Tuesday, July 8, 2008

The chatter of the soul

As long as I can remember, I have been writing down fetching things people say. My personal hell would be me clutching my pants pockets for eternity and finding no pen or paper, while fascinating folks are saying unforgettable things that all of us are bound to forget, if someone doesn’t write them down, now. In my crowds, that was always me.

I have done acres of personal testimony writing, delivering people’s stories in their own words, with a little editorial tune-up. I have done this for people who qualify as historic figures, such as the Ogoni leadership that fought Shell Oil and the Nigerian military dictatorship, and the widow of Charles Lee Thornton, the man they called Cookie who shot his way into and through a Kirkwood City Council meeting. I stood in one of the Meacham Park driveways where Cookie had parked heavy equipment in violation of pesky Kirkwood ordinances, and I wrote down every word his widow said while tears streamed steadily down her handsome, trembling face. We printed it as a commentary in The St. Louis American.

On my own time and dime, I rather like to drink carefully-made beer and wine, and fellowship with friends with amply-stocked minds and souls. When this was a rock and roll road show, we were forever traveling between gigs. The notebooks I kept in those days were known (in the beginning, officially, complete with roman-numeraled dog-latin names) as “gig books.” Nowadays, like a turtle in a notorious bluegrass banjo player joke, I am less and less likely to be on my way to a gig. And now I am more likely to be writing scraps of language on paper my daughter has been drawing on than in a dedicated notebook. But I still think of myself as keeping gigbooks. And when I take the time to type up my notes after a night out, I still think of them as gigbook poems.

Gigbook poems are not for everyone. Often I have been told, “I guess you had to be there.” But I think they capture the chatter of the soul. They strike me like little luminescent winks of actual people enacting their lives, in the middle of it and making it all up as they go along. This particular batch is from a night out with Joe Kessler, Brett Underwood, Lindy Woracheck and Agnieszka I am forgetting my friend’s last name. Actually, I think there were two nights, in a row. During one of them I called up Baba Mike Nelson, on an impulse, and he was working his way through the reality of a dream.


I am just working through the reality of the dream,
Accordion in my left hand,
Trumpet in the right. Sworn
To the drum. I play
The Gramophone.

It’s about partnerships, partnerships
That last. I made a connection
With you.

No more
I am the only one.
No more
I am the only transistor.

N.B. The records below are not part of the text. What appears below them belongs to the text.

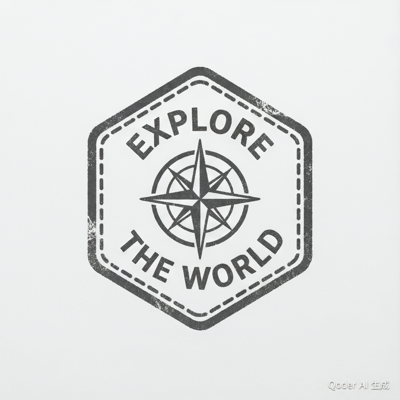
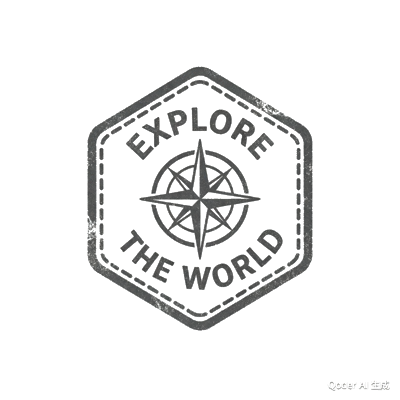
v0.7: fix SVG coordinate mismatch (move SVGs inside canvas), remove stamp white bg (PIL RGBA conversion), spread objects across full 1100x750 canvas

diff --git a/src/components/auth/LandingPage.tsx b/src/components/auth/LandingPage.tsx
@@ -270,13 +270,13 @@ export function LandingPage() {
           }}
         />
 
-        {/* Collage canvas wrapper — larger to show more spread */}
+        {/* Collage canvas wrapper */}
         <div style={{ position: 'relative', width: 750, height: 520, display: 'flex', alignItems: 'center', justifyContent: 'center' }}>
           <div style={{ position: 'relative', width: 1100, height: 750, transform: 'scale(0.62)', transformOrigin: 'center center', flexShrink: 0 }}>
 
-          {/* ── PHOTOS (top center, prominent) ── */}
+          {/* ── PHOTOS (top row, well-spaced) ── */}
           {/* Photo 1 — Wat Chedi Luang */}
-          <div className="landing-obj" style={{ position: 'absolute', left: 80, top: 30, transform: 'rotate(-3deg)', animationDelay: '0.1s' }}>
+          <div className="landing-obj" style={{ position: 'absolute', left: 55, top: 25, transform: 'rotate(-3deg)', animationDelay: '0.1s' }}>
             <div style={{ width: 240, height: 170, borderRadius: 2, boxShadow: '0 6px 20px rgba(0,0,0,0.22)', overflow: 'hidden', background: '#EEE' }}>
               <img src="/demo-assets/north-01-wat-chedi-luang.jpg" alt="" style={{ width: '100%', height: '100%', objectFit: 'cover', display: 'block' }} />
             </div>
@@ -284,7 +284,7 @@ export function LandingPage() {
           </div>
 
           {/* Photo 2 — Khao Soi */}
-          <div className="landing-obj" style={{ position: 'absolute', left: 360, top: 20, transform: 'rotate(2deg)', animationDelay: '0.2s' }}>
+          <div className="landing-obj" style={{ position: 'absolute', left: 420, top: 15, transform: 'rotate(2deg)', animationDelay: '0.2s' }}>
             <div style={{ width: 235, height: 165, borderRadius: 2, boxShadow: '0 6px 20px rgba(0,0,0,0.22)', overflow: 'hidden', background: '#EEE' }}>
               <img src="/demo-assets/north-02-khao-soi.jpg" alt="" style={{ width: '100%', height: '100%', objectFit: 'cover', display: 'block' }} />
             </div>
@@ -292,16 +292,16 @@ export function LandingPage() {
           </div>
 
           {/* Photo 3 — White Temple */}
-          <div className="landing-obj" style={{ position: 'absolute', left: 650, top: 28, transform: 'rotate(-1.5deg)', animationDelay: '0.3s' }}>
+          <div className="landing-obj" style={{ position: 'absolute', left: 780, top: 22, transform: 'rotate(-1.5deg)', animationDelay: '0.3s' }}>
             <div style={{ width: 238, height: 168, borderRadius: 2, boxShadow: '0 6px 20px rgba(0,0,0,0.22)', overflow: 'hidden', background: '#EEE' }}>
               <img src="/demo-assets/north-03-white-temple.jpg" alt="" style={{ width: '100%', height: '100%', objectFit: 'cover', display: 'block' }} />
             </div>
             <div style={{ position: 'absolute', top: -8, left: '50%', transform: 'translateX(-50%)', width: 16, height: 16, borderRadius: '50%', background: '#FFF', border: '2.5px solid #BBB', boxShadow: '0 2px 6px rgba(0,0,0,0.35)', zIndex: 2 }} />
           </div>
 
-          {/* ─ NOTES (scattered, natural) ── */}
-          {/* Note 1 — left area */}
-          <div className="landing-obj" style={{ position: 'absolute', left: 20, top: 280, transform: 'rotate(-3deg)', animationDelay: '0.45s' }}>
+          {/* ─ NOTES (middle row, spread out) ── */}
+          {/* Note 1 — left */}
+          <div className="landing-obj" style={{ position: 'absolute', left: 15, top: 290, transform: 'rotate(-3deg)', animationDelay: '0.45s' }}>
             <div style={{ width: 230, minHeight: 120, background: '#FFF', borderRadius: 2, boxShadow: '0 3px 12px rgba(0,0,0,0.12)', padding: '20px 22px', boxSizing: 'border-box' }}>
               <div style={{ fontSize: 16, color: '#333', fontFamily: 'Georgia, serif', lineHeight: 1.6, fontStyle: 'italic' }}>The quiet of Wat Chedi Luang makes me not want to leave</div>
             </div>
@@ -309,44 +309,44 @@ export function LandingPage() {
           </div>
 
           {/* Note 2 — center-right */}
-          <div className="landing-obj" style={{ position: 'absolute', left: 520, top: 260, transform: 'rotate(1.5deg)', animationDelay: '0.55s' }}>
+          <div className="landing-obj" style={{ position: 'absolute', left: 570, top: 275, transform: 'rotate(1.5deg)', animationDelay: '0.55s' }}>
             <div style={{ width: 220, minHeight: 115, background: '#FFF', borderRadius: 2, boxShadow: '0 3px 12px rgba(0,0,0,0.12)', padding: '20px 22px', boxSizing: 'border-box' }}>
               <div style={{ fontSize: 16, color: '#333', fontFamily: 'Georgia, serif', lineHeight: 1.6, fontStyle: 'italic' }}>Khao Soi — the soul curry noodles of Northern Thailand</div>
             </div>
             <div style={{ position: 'absolute', top: -7, left: '50%', transform: 'translateX(-50%)', width: 14, height: 14, borderRadius: '50%', background: '#FFF', border: '2px solid #CCC', boxShadow: '0 2px 4px rgba(0,0,0,0.3)', zIndex: 2 }} />
           </div>
 
-          {/* ── STICKIES (scattered) ── */}
-          {/* Sticky Yellow — right side */}
-          <div className="landing-obj" style={{ position: 'absolute', left: 820, top: 230, transform: 'rotate(5deg)', animationDelay: '0.65s' }}>
+          {/* ── STICKIES ── */}
+          {/* Sticky Yellow — far right */}
+          <div className="landing-obj" style={{ position: 'absolute', left: 850, top: 240, transform: 'rotate(5deg)', animationDelay: '0.65s' }}>
             <div style={{ width: 175, height: 175, background: '#FFF9C4', borderRadius: 2, boxShadow: '0 3px 12px rgba(0,0,0,0.12)', padding: '22px', boxSizing: 'border-box' }}>
               <div style={{ fontSize: 17, color: '#5D4E37', fontFamily: 'Georgia, serif', fontStyle: 'italic', lineHeight: 1.5 }}>Must go back to Chiang Mai!</div>
             </div>
             <div style={{ position: 'absolute', top: -7, left: '50%', transform: 'translateX(-50%)', width: 14, height: 14, borderRadius: '50%', background: '#FFF', border: '2px solid #CCC', boxShadow: '0 2px 4px rgba(0,0,0,0.3)', zIndex: 2 }} />
           </div>
 
-          {/* Sticky Green — center */}
-          <div className="landing-obj" style={{ position: 'absolute', left: 290, top: 320, transform: 'rotate(-4deg)', animationDelay: '0.7s' }}>
+          {/* Sticky Green — center-left */}
+          <div className="landing-obj" style={{ position: 'absolute', left: 280, top: 340, transform: 'rotate(-4deg)', animationDelay: '0.7s' }}>
             <div style={{ width: 170, height: 170, background: '#C8E6C9', borderRadius: 2, boxShadow: '0 3px 12px rgba(0,0,0,0.12)', padding: '22px', boxSizing: 'border-box' }}>
               <div style={{ fontSize: 16, color: '#3E5F3E', fontFamily: 'Georgia, serif', fontStyle: 'italic', lineHeight: 1.5 }}>First step in Thai: sawatdee</div>
             </div>
             <div style={{ position: 'absolute', top: -7, left: '50%', transform: 'translateX(-50%)', width: 14, height: 14, borderRadius: '50%', background: '#FFF', border: '2px solid #CCC', boxShadow: '0 2px 4px rgba(0,0,0,0.3)', zIndex: 2 }} />
           </div>
 
-          {/* ── STAMPS (scattered, more visible) ── */}
-          {/* Stamp 1 — left-center, transparent PNG */}
-          <div className="landing-obj" style={{ position: 'absolute', left: 150, top: 420, transform: 'rotate(-10deg)', animationDelay: '0.8s' }}>
-            <img src="/demo-assets/stamps/stamp-red-passport.png" alt="" style={{ width: 130, height: 130, display: 'block', mixBlendMode: 'multiply' }} />
+          {/* ── STAMPS (transparent PNG, no pin, no rope) ── */}
+          {/* Stamp 1 — left area */}
+          <div className="landing-obj" style={{ position: 'absolute', left: 120, top: 460, transform: 'rotate(-10deg)', animationDelay: '0.8s' }}>
+            <img src="/demo-assets/stamps/stamp-red-passport.png" alt="" style={{ width: 130, height: 130, display: 'block' }} />
           </div>
 
-          {/* Stamp 2 — right-center, transparent PNG */}
-          <div className="landing-obj" style={{ position: 'absolute', left: 680, top: 430, transform: 'rotate(8deg)', animationDelay: '0.85s' }}>
-            <img src="/demo-assets/stamps/stamp-blue-travel.png" alt="" style={{ width: 125, height: 125, display: 'block', mixBlendMode: 'multiply' }} />
+          {/* Stamp 2 — right area */}
+          <div className="landing-obj" style={{ position: 'absolute', left: 770, top: 470, transform: 'rotate(8deg)', animationDelay: '0.85s' }}>
+            <img src="/demo-assets/stamps/stamp-blue-travel.png" alt="" style={{ width: 125, height: 125, display: 'block' }} />
           </div>
 
-          {/* ── TORN PAPERS (bottom, scattered) ── */}
+          {/* ── TORN PAPERS (bottom row, spread out) ── */}
           {/* Torn Paper 1 — far left */}
-          <div className="landing-obj" style={{ position: 'absolute', left: 5, top: 500, transform: 'rotate(-5deg)', animationDelay: '0.9s' }}>
+          <div className="landing-obj" style={{ position: 'absolute', left: 0, top: 530, transform: 'rotate(-5deg)', animationDelay: '0.9s' }}>
             <div style={{ width: 220, minHeight: 115, background: '#FAFAFA', borderRadius: 2, boxShadow: '0 3px 12px rgba(0,0,0,0.12)', padding: '20px 22px', boxSizing: 'border-box' }}>
               <div style={{ fontSize: 16, color: '#333', fontFamily: 'Georgia, serif', lineHeight: 1.5, fontStyle: 'italic' }}>Rainbow after rain at Siam Square</div>
             </div>
@@ -354,7 +354,7 @@ export function LandingPage() {
           </div>
 
           {/* Torn Paper 2 — center */}
-          <div className="landing-obj" style={{ position: 'absolute', left: 340, top: 520, transform: 'rotate(3.5deg)', animationDelay: '0.95s' }}>
+          <div className="landing-obj" style={{ position: 'absolute', left: 370, top: 555, transform: 'rotate(3.5deg)', animationDelay: '0.95s' }}>
             <div style={{ width: 215, minHeight: 110, background: '#FAFAFA', borderRadius: 2, boxShadow: '0 3px 12px rgba(0,0,0,0.12)', padding: '20px 22px', boxSizing: 'border-box' }}>
               <div style={{ fontSize: 16, color: '#333', fontFamily: 'Georgia, serif', lineHeight: 1.5, fontStyle: 'italic' }}>Can not stop buying samples at 7-11</div>
             </div>
@@ -362,7 +362,7 @@ export function LandingPage() {
           </div>
 
           {/* Torn Paper 3 — right */}
-          <div className="landing-obj" style={{ position: 'absolute', left: 640, top: 510, transform: 'rotate(-3deg)', animationDelay: '1.0s' }}>
+          <div className="landing-obj" style={{ position: 'absolute', left: 710, top: 540, transform: 'rotate(-3deg)', animationDelay: '1.0s' }}>
             <div style={{ width: 218, minHeight: 115, background: '#FAFAFA', borderRadius: 2, boxShadow: '0 3px 12px rgba(0,0,0,0.12)', padding: '20px 22px', boxSizing: 'border-box' }}>
               <div style={{ fontSize: 16, color: '#333', fontFamily: 'Georgia, serif', lineHeight: 1.5, fontStyle: 'italic' }}>Thai people take fragrance to the extreme</div>
             </div>
@@ -370,47 +370,46 @@ export function LandingPage() {
           </div>
 
           {/* ─ TITLE NOTE (bottom center) ── */}
-          <div className="landing-obj" style={{ position: 'absolute', left: 400, top: 590, transform: 'rotate(1deg)', animationDelay: '1.05s' }}>
+          <div className="landing-obj" style={{ position: 'absolute', left: 400, top: 620, transform: 'rotate(1deg)', animationDelay: '1.05s' }}>
             <div style={{ width: 250, minHeight: 110, background: '#FFF', borderRadius: 2, boxShadow: '0 3px 12px rgba(0,0,0,0.12)', padding: '20px 22px', boxSizing: 'border-box' }}>
               <div style={{ fontSize: 17, color: '#333', fontFamily: 'Georgia, serif', lineHeight: 1.5, fontWeight: 600 }}>Thailand Trip — Chiang Mai & Bangkok</div>
             </div>
             <div style={{ position: 'absolute', top: -7, left: '50%', transform: 'translateX(-50%)', width: 14, height: 14, borderRadius: '50%', background: '#FFF', border: '2px solid #CCC', boxShadow: '0 2px 4px rgba(0,0,0,0.3)', zIndex: 2 }} />
           </div>
 
-          {/* ── ROPE CONNECTIONS (Pin-to-Pin, viewBox matches canvas 1100×750) ── */}
+          {/* ── ROPE CONNECTIONS (inside canvas, same coordinate system) ── */}
           <svg
             style={{ position: 'absolute', inset: 0, width: '100%', height: '100%', pointerEvents: 'none', zIndex: 1 }}
             viewBox="0 0 1100 750"
             preserveAspectRatio="xMidYMid meet"
           >
-            {/* Rope 1: Photo1(200,30) → Note1(135,330) */}
-            <path d="M 200 30 Q 160 170 135 330" stroke="#8B7355" strokeWidth="2.2" fill="none" strokeLinecap="round" strokeDasharray="360" strokeDashoffset="360" opacity="0.55">
-              <animate attributeName="stroke-dashoffset" from="360" to="0" dur="1.5s" fill="freeze" begin="2.0s" />
+            {/* Rope 1: Photo1(175,25) → Note1(130,340) */}
+            <path d="M 175 25 Q 145 175 130 340" stroke="#8B7355" strokeWidth="2.2" fill="none" strokeLinecap="round" strokeDasharray="340" strokeDashoffset="340" opacity="0.55">
+              <animate attributeName="stroke-dashoffset" from="340" to="0" dur="1.5s" fill="freeze" begin="2.0s" />
             </path>
-            {/* Rope 2: Photo2(478,20) → Note2(630,310) */}
-            <path d="M 478 20 Q 550 160 630 310" stroke="#8B7355" strokeWidth="2.2" fill="none" strokeLinecap="round" strokeDasharray="350" strokeDashoffset="350" opacity="0.55">
-              <animate attributeName="stroke-dashoffset" from="350" to="0" dur="1.5s" fill="freeze" begin="2.3s" />
+            {/* Rope 2: Photo2(538,15) → Note2(680,325) */}
+            <path d="M 538 15 Q 610 165 680 325" stroke="#8B7355" strokeWidth="2.2" fill="none" strokeLinecap="round" strokeDasharray="345" strokeDashoffset="345" opacity="0.55">
+              <animate attributeName="stroke-dashoffset" from="345" to="0" dur="1.5s" fill="freeze" begin="2.3s" />
             </path>
-            {/* Rope 3: Photo3(769,28) → StickyYellow(908,392) */}
-            <path d="M 769 28 Q 840 200 908 392" stroke="#8B7355" strokeWidth="2.2" fill="none" strokeLinecap="round" strokeDasharray="420" strokeDashoffset="420" opacity="0.55">
-              <animate attributeName="stroke-dashoffset" from="420" to="0" dur="1.7s" fill="freeze" begin="2.6s" />
+            {/* Rope 3: Photo3(899,22) → StickyYellow(938,405) */}
+            <path d="M 899 22 Q 920 210 938 405" stroke="#8B7355" strokeWidth="2.2" fill="none" strokeLinecap="round" strokeDasharray="425" strokeDashoffset="425" opacity="0.55">
+              <animate attributeName="stroke-dashoffset" from="425" to="0" dur="1.7s" fill="freeze" begin="2.6s" />
             </path>
-            {/* Rope 4: Note1(135,330) → TornPaper1(115,550) */}
-            <path d="M 135 330 Q 120 430 115 550" stroke="#8B7355" strokeWidth="1.8" fill="none" strokeLinecap="round" strokeDasharray="280" strokeDashoffset="280" opacity="0.45">
-              <animate attributeName="stroke-dashoffset" from="280" to="0" dur="1.4s" fill="freeze" begin="2.9s" />
+            {/* Rope 4: Note1(130,340) → TornPaper1(110,580) */}
+            <path d="M 130 340 Q 115 455 110 580" stroke="#8B7355" strokeWidth="1.8" fill="none" strokeLinecap="round" strokeDasharray="265" strokeDashoffset="265" opacity="0.45">
+              <animate attributeName="stroke-dashoffset" from="265" to="0" dur="1.4s" fill="freeze" begin="2.9s" />
             </path>
-            {/* Rope 5: Note2(630,310) → StickyGreen(375,402) */}
-            <path d="M 630 310 Q 510 350 375 402" stroke="#8B7355" strokeWidth="1.8" fill="none" strokeLinecap="round" strokeDasharray="320" strokeDashoffset="320" opacity="0.45">
-              <animate attributeName="stroke-dashoffset" from="320" to="0" dur="1.5s" fill="freeze" begin="3.2s" />
+            {/* Rope 5: Note2(680,325) → StickyGreen(365,420) */}
+            <path d="M 680 325 Q 520 370 365 420" stroke="#8B7355" strokeWidth="1.8" fill="none" strokeLinecap="round" strokeDasharray="340" strokeDashoffset="340" opacity="0.45">
+              <animate attributeName="stroke-dashoffset" from="340" to="0" dur="1.5s" fill="freeze" begin="3.2s" />
             </path>
-            {/* Rope 6: StickyGreen(375,482) → TornPaper2(448,570) */}
-            <path d="M 375 482 Q 410 520 448 570" stroke="#8B7355" strokeWidth="1.8" fill="none" strokeLinecap="round" strokeDasharray="140" strokeDashoffset="140" opacity="0.45">
-              <animate attributeName="stroke-dashoffset" from="140" to="0" dur="1.0s" fill="freeze" begin="3.5s" />
+            {/* Rope 6: StickyGreen(365,500) → TornPaper2(478,605) */}
+            <path d="M 365 500 Q 420 550 478 605" stroke="#8B7355" strokeWidth="1.8" fill="none" strokeLinecap="round" strokeDasharray="155" strokeDashoffset="155" opacity="0.45">
+              <animate attributeName="stroke-dashoffset" from="155" to="0" dur="1.0s" fill="freeze" begin="3.5s" />
             </path>
-
-            {/* Rope 7: TitleNote(525,700) → Photo2(478,20) — long cross connection */}
-            <path d="M 525 700 Q 540 400 478 20" stroke="#8B7355" strokeWidth="1.5" fill="none" strokeLinecap="round" strokeDasharray="750" strokeDashoffset="750" opacity="0.35">
-              <animate attributeName="stroke-dashoffset" from="750" to="0" dur="2.2s" fill="freeze" begin="3.8s" />
+            {/* Rope 7: TitleNote(525,720) → Photo2(538,15) — long cross */}
+            <path d="M 525 720 Q 535 400 538 15" stroke="#8B7355" strokeWidth="1.5" fill="none" strokeLinecap="round" strokeDasharray="720" strokeDashoffset="720" opacity="0.35">
+              <animate attributeName="stroke-dashoffset" from="720" to="0" dur="2.2s" fill="freeze" begin="3.8s" />
             </path>
           </svg>
 
@@ -420,21 +419,18 @@ export function LandingPage() {
             viewBox="0 0 1100 750"
             preserveAspectRatio="xMidYMid meet"
           >
-            {/* Grid pattern */}
             <defs>
               <pattern id="grid" width="60" height="60" patternUnits="userSpaceOnUse">
                 <path d="M 60 0 L 0 0 0 60" fill="none" stroke="rgba(139,115,85,0.04)" strokeWidth="0.5" />
               </pattern>
             </defs>
             <rect width="1100" height="750" fill="url(#grid)" />
-
-            {/* Glow at each pin position */}
             {[
-              [200, 30], [478, 20], [769, 28],
-              [135, 330], [630, 310],
-              [908, 392], [375, 402],
-              [115, 550], [448, 570], [749, 560],
-              [525, 700],
+              [175, 25], [538, 15], [899, 22],
+              [130, 340], [680, 325],
+              [938, 405], [365, 420],
+              [110, 580], [478, 605], [819, 590],
+              [525, 720],
             ].map(([cx, cy], i) => (
               <g key={`node-${i}`}>
                 <circle cx={cx} cy={cy} r="20" fill="rgba(139,115,85,0.06)">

I always thought
It’s a lot better
To sneak in first
without them
Seeing you coming.
And when you
Do all that ,
You’re saying,
Here I am!
Here I come!



If you’re fucked up,
And walking back;
the rain
Got downtown. You been
Cooking on a postage stamp.
He made him look
Like a second baseman.
Went back there and
Still made pizza somehow.

My dad’s really hungry.
He had a high tolerance
For toxins, or so the legend
Has it. She wouldn’t tell me
what it was.

What Flood said last night.
“So, you had a heated agreement!”
Oh, he finishes my thoughts!
I like well spoken people!

Since the tree can’t actually talk,
Will you tell some of them to me?
Like: six foot Chers drink cans
Of aluminum beer, with two
Sorority girls on a Saturday night?

How would I have a good time
If I couldn’t smoke cigarettes or kiss
A boy? The guy
With the camera shit slung over
His shoulder never takes a shot.

What you get
Is what you see.



She ran with the damn
Bulls in Valdamolla. I’d
Love to meet you in Istanbul.
It’s somewhere between a Guinness
And a rug a dog’s been laying in
For a really long time. You know, Rasputin’s
Now, a pop star.

When they get kicked off the reservation,
They turn into capitalists.
Ward off the government.
Chug down some cherry juice.
Walks down Wyoming, I’m
Slumped against a grocery store.

I had a gash in my shin
That was bleeding into my shoe
She was going away.
She had bought me a book.
Felt like a thirdstring tightend,

No comments: